It’s a ceremony that comes more than eight decades after his service to our country. For his achievements, the 3rd Infantry Division also inducted Nelson into the Marne Hall of Fame class of 2022. The 3rd Infantry Division’s Marne Hall of Fame recognizes Dogface Soldiers that served and left a lasting impact on the 104-year-old organization.

“It’s really nice, really nice, I hope I deserve it,” Nelson said modestly.

Master General Charles Costanza had the honor of presenting the award to Nelson.

“How many times do you get to pin a Silver Star on a 107-year-old World War Two veteran?” said Costanza. “When you read that history of First Sergeant Nelson, it’s just incredible.”

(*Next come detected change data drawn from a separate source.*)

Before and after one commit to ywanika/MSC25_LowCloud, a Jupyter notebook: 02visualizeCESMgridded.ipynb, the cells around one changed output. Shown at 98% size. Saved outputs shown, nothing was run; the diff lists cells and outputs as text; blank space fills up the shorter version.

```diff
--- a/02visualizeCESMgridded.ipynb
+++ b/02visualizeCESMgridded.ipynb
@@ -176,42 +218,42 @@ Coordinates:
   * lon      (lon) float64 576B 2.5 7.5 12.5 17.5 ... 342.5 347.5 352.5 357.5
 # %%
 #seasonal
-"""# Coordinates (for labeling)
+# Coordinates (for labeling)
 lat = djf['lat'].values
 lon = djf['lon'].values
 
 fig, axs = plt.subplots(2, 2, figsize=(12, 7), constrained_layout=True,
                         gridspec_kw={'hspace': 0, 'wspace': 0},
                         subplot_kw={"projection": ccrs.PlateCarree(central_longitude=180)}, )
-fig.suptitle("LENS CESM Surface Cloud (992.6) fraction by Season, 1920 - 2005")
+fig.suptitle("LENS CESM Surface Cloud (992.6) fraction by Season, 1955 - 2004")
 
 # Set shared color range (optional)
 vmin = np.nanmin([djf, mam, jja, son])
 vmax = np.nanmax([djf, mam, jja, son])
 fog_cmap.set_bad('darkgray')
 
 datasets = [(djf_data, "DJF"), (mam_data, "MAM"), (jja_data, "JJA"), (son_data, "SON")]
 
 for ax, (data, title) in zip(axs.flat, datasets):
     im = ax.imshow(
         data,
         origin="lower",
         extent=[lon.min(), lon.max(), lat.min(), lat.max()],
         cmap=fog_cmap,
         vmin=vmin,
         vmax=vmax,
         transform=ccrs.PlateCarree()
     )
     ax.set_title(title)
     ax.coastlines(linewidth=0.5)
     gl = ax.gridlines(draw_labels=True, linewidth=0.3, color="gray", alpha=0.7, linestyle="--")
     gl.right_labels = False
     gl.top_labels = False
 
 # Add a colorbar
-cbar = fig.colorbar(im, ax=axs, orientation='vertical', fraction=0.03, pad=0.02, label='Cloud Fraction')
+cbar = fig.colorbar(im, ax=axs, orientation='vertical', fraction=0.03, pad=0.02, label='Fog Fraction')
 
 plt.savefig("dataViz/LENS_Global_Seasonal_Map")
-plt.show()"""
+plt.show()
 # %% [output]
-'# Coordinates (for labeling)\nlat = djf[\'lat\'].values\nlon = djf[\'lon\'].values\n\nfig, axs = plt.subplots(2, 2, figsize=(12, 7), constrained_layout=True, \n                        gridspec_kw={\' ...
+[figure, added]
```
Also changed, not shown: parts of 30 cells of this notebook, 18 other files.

The ceremony, held at Fort Carson on Tuesday, was 80 years in the making for Nelson. His military records were destroyed in 1973 due to a fire that broke out at the military records storage facility in Kansas City, Missouri. Nelson’s family and friends made it their mission to get him the recognition he deserves.

“Took a long time to get it, but I finally did,” Nelson said. “Six amphibious invasions under enemy fire and still live. That’s unusual.”

Nelson’s account of combat during World War II, and a letter of recommendation from Capt. James Pearman Jr., his then-commander, were used to award Nelson the Silver Star. The award was approved on June 22, 2022, by the Army’s Human Resources Command.

“Lots of people had to give their statements, what they saw him do, but we got it done,” Costanza said of the process that led to Nelson’s Silver Star.

Nelson was shot four times while landing on the beaches of North Africa. After three days of intense battle, his division captured Casablanca, paving the way for the allied liberation. According to Nelson, he had run out of ammunition, ran hundreds of yards under enemy fire, climbed on top of an abandoned German tank and fired a machine gun at the enemy allowing his men to advance. A German soldier saw Nelson and threw a hand grenade at him. The grenade tore Nelson’s backpack apart and while he smelled blood, he continued shooting until the Germans finally surrendered.

“This division, the Third Infantry, is probably one of the most historic,” added Costanza. “It has earned more medals than any other in World War Two. He’s part of that.”

WWII Vet receives Silver Star at Fort Carson
Courtesy: FOX21 Photojournalist Mike Duran

There is no shortage of stories supporting Nelson’s accomplishments, courage and the support he gave his men. That even includes a rather contentious encounter with one of the most famous generals of all – George Patton.

“He balled me out in Africa,” Nelson admitted. “My men were going up to invade Sicily, and Patton says, ‘[Expletive], soldier! Let me see you give these men some orders. They look all pooped out,'” Nelson described the confrontation.

“I had a notion to tell him, they aren’t pooped out, they just ran 20 miles in four hours and you rode in that [expletive] jeep.”

Nelson always went the extra mile for his men. He reflected on one memorable time in Italy.

“I got a helmet full of milk for them one time. Nobody knew how to milk a cow but me,” Nelson said. “I milked a couple of helmets full of milk and gave it to my men. That was the best drink they ever had, beyond beer!”

WWII Vet receives Silver Star at Fort Carson
Courtesy: FOX21 Photojournalist Mike Duran

On this day, an opportunity to raise a glass – or a helmet full of milk – to Nelson. Along with a long overdue salute.

“I lived to come home,” said Nelson. “That’s more than others could say.”

The Silver Star Medal was established on July 9, 1918 by Act of Congress. It is awarded to an individual for gallantry in action against an enemy of the U.S. while engaging in military operations with an opposing foreign force, according to the Defense Visual Information Distribution Service (DVIDS). The Silver Star Medal is also awarded to those who have served with friendly foreign forces engaged in armed conflict against an opposing armed force.